= Beginning of Section =

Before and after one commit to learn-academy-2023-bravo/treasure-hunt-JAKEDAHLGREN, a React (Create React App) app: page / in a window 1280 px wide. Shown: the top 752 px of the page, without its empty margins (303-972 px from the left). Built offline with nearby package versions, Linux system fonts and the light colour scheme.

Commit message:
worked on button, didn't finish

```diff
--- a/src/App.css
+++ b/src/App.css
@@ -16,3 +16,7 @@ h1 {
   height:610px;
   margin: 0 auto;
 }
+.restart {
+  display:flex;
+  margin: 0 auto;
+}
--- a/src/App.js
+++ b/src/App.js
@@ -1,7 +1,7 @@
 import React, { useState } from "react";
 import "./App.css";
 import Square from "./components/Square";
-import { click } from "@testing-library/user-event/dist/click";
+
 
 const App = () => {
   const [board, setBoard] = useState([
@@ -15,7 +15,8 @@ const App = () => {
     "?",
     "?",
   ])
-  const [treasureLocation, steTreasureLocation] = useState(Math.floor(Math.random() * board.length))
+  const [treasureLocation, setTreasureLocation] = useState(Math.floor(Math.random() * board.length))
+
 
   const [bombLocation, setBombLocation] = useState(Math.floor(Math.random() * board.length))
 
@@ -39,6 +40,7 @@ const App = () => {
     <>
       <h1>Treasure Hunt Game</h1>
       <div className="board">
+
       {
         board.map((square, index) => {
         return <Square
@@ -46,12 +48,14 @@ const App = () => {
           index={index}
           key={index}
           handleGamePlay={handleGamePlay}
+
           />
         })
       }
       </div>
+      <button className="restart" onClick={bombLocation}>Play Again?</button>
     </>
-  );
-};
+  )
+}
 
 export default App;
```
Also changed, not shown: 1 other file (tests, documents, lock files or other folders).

= End of Section =

## PROBLEM REQUIREMENTS
Each line that holds the string "const" is to be copied from the entries above.

## EXERCISE SOLUTION
 const App = () => {
   const [board, setBoard] = useState([
@@ -15,7 +15,8 @@ const App = () => {
-  const [treasureLocation, steTreasureLocation] = useState(Math.floor(Math.random() * board.length))
+  const [treasureLocation, setTreasureLocation] = useState(Math.floor(Math.random() * board.length))
   const [bombLocation, setBombLocation] = useState(Math.floor(Math.random() * board.length))
@@ -39,6 +40,7 @@ const App = () => {
@@ -46,12 +48,14 @@ const App = () => {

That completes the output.